* **Task goal**
Go through the data and copy each line that holds "class".

* **Source data**

• • • • • • •

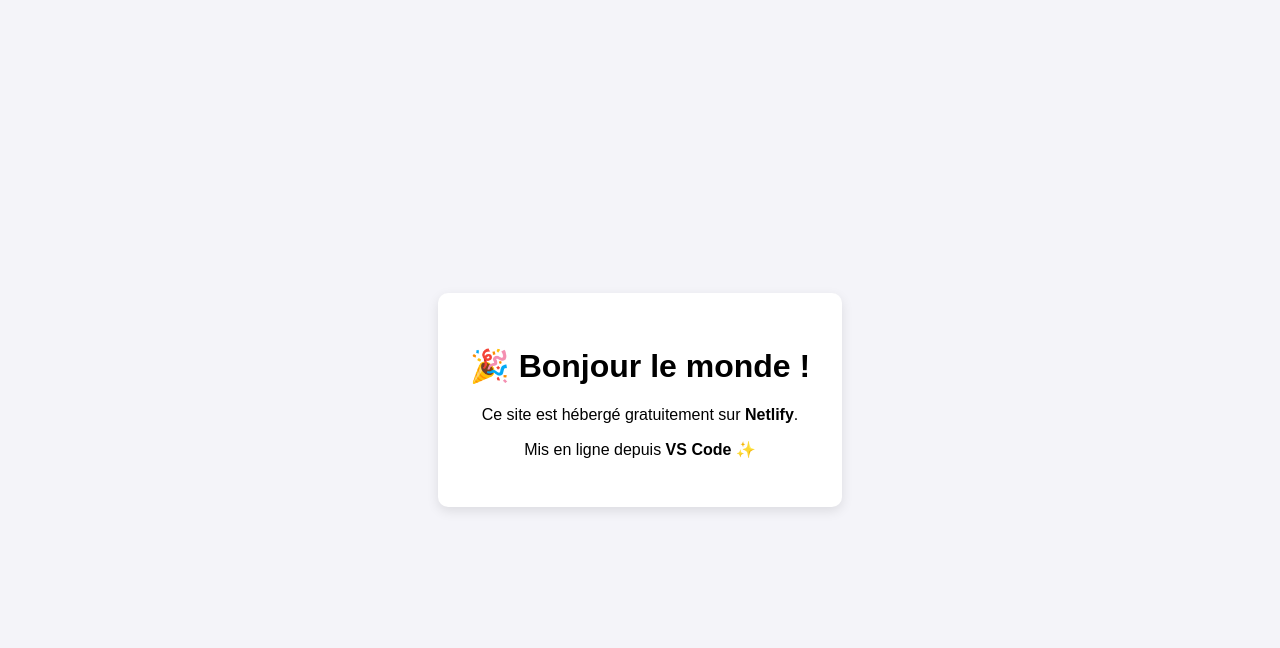
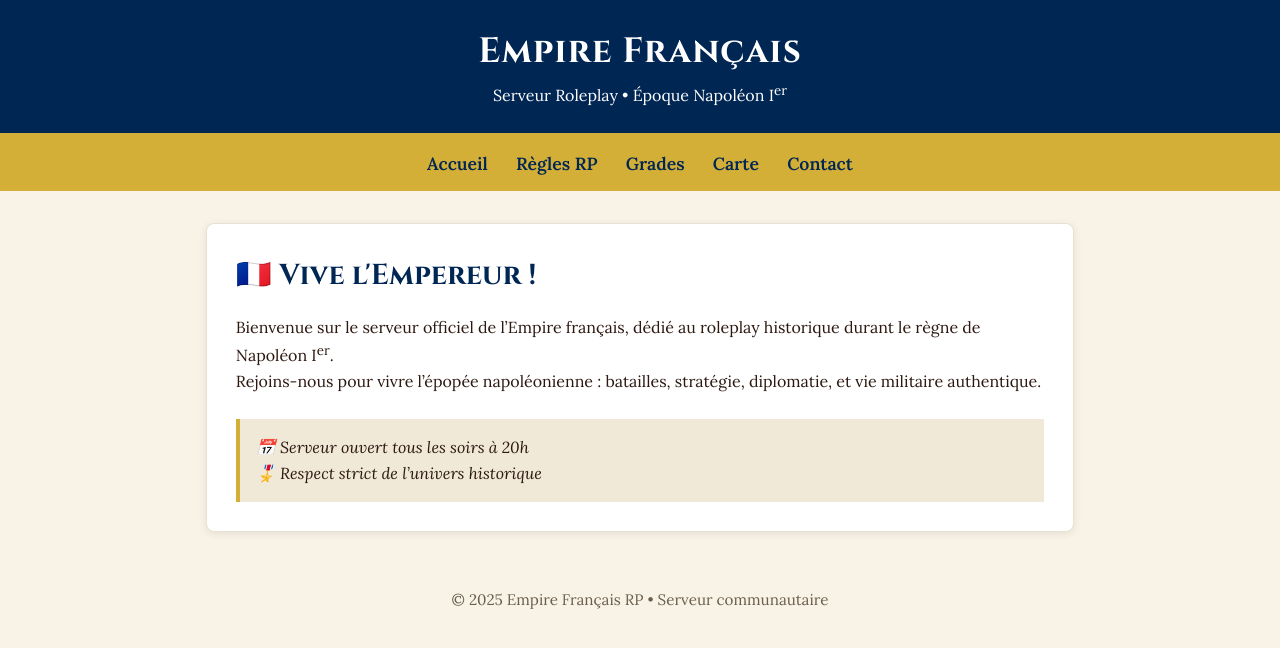
Before and after one commit to zaibetsf-bit/mon-site-netlify, a plain HTML site: page index.html in a window 1280 px wide. Drawn offline with Linux system fonts and the light colour scheme; files that its build step writes are made by us from their sources.

Commit message:
Site Empire français multi-pages, style Napoléon

```diff
--- a/index.html
+++ b/index.html
@@ -3,14 +3,38 @@
 <head>
   <meta charset="UTF-8" />
   <meta name="viewport" content="width=device-width, initial-scale=1.0"/>
-  <title>Mon Premier Site</title>
-  <link rel="stylesheet" href="style.css" />
+  <title>Empire Français • Serveur RP Napoléon</title>
+  <link rel="stylesheet" href="css/style.css" />
 </head>
 <body>
-  <div class="container">
-    <h1>🎉 Bonjour le monde !</h1>
-    <p>Ce site est hébergé gratuitement sur <strong>Netlify</strong>.</p>
-    <p>Mis en ligne depuis <strong>VS Code</strong> ✨</p>
-  </div>
+  <header>
+    <h1>Empire Français</h1>
+    <p>Serveur Roleplay • Époque Napoléon I<sup>er</sup></p>
+  </header>
+
+  <nav>
+    <a href="index.html">Accueil</a>
+    <a href="regles.html">Règles RP</a>
+    <a href="grades.html">Grades</a>
+    <a href="carte.html">Carte</a>
+    <a href="contact.html">Contact</a>
+  </nav>
+
+  <main>
+    <div class="content">
+      <h2>🇫🇷 Vive l'Empereur !</h2>
+      <p>Bienvenue sur le serveur officiel de l’Empire français, dédié au roleplay historique durant le règne de Napoléon I<sup>er</sup>.</p>
+      <p>Rejoins-nous pour vivre l’épopée napoléonienne : batailles, stratégie, diplomatie, et vie militaire authentique.</p>
+
+      <div class="highlight">
+        <p>📅 Serveur ouvert tous les soirs à 20h</p>
+        <p>🎖️ Respect strict de l’univers historique</p>
+      </div>
+    </div>
+  </main>
+
+  <footer>
+    <p>© 2025 Empire Français RP • Serveur communautaire</p>
+  </footer>
 </body>
 </html>
--- a/style.css
+++ b/style.css
@@ -1,18 +1,101 @@
-body {
-  font-family: Arial, sans-serif;
-  background: #f4f4f9;
+/* css/style.css */
+@import url('https://fonts.googleapis.com/css2?family=Cinzel:wght@700&family=Lora:ital,wght@0,400;0,600;1,400&display=swap');
+
+:root {
+  --imperial-blue: #002654;
+  --gold: #d4af37;
+  --parchment: #f8f3e6;
+  --text-dark: #2c1810;
+}
+
+* {
   margin: 0;
   padding: 0;
-  display: flex;
-  justify-content: center;
-  align-items: center;
-  min-height: 100vh;
+  box-sizing: border-box;
 }
 
-.container {
+body {
+  font-family: 'Lora', serif;
+  background-color: var(--parchment);
+  color: var(--text-dark);
+  line-height: 1.6;
+}
+
+header {
+  background-color: var(--imperial-blue);
+  color: white;
   text-align: center;
+  padding: 1.5rem 1rem;
+  border-bottom: 4px solid var(--gold);
+}
+
+header h1 {
+  font-family: 'Cinzel', serif;
+  font-size: 2.2rem;
+  letter-spacing: 1px;
+}
+
+nav {
+  background-color: var(--gold);
+  padding: 0.8rem;
+  text-align: center;
+}
+
+nav a {
+  color: var(--imperial-blue);
+  text-decoration: none;
+  font-weight: bold;
+  margin: 0 12px;
+  font-size: 1.1rem;
+}
+
+nav a:hover {
+  text-decoration: underline;
+}
+
+main {
+  padding: 2rem 1rem;
+  max-width: 900px;
+  margin: 0 auto;
+}
+
+.content {
   background: white;
-  padding: 2rem;
-  border-radius: 10px;
-  box-shadow: 0 4px 12px rgba(0,0,0,0.1);
+  padding: 1.8rem;
+  border-radius: 8px;
+  box-shadow: 0 2px 10px rgba(0,0,0,0.08);
+  border: 1px solid #e8e0d0;
 }
+
+h2 {
+  font-family: 'Cinzel', serif;
+  color: var(--imperial-blue);
+  margin-bottom: 1rem;
+  font-size: 1.8rem;
+}
+
+.highlight {
+  margin-top: 1.5rem;
+  padding: 1rem;
+  background-color: #f0e9d8;
+  border-left: 4px solid var(--gold);
+  font-style: italic;
+}
+
+footer {
+  text-align: center;
+  padding: 1.5rem;
+  color: #6b5e4d;
+  font-size: 0.95rem;
+}
+
+/* Responsive */
+@media (max-width: 600px) {
+  nav a {
+    display: block;
+    margin: 6px 0;
+  }
+  header h1 {
+    font-size: 1.8rem;
+  }
+}
```
Also changed, not shown: carte.html (added, +31 -0 lines), contact.html (added, +35 -0 lines), grades.html (added, +31 -0 lines), regles.html (added, +31 -0 lines).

• • • • • • •

* **Response for this exercise**
-  <div class="container">
+    <div class="content">
+      <div class="highlight">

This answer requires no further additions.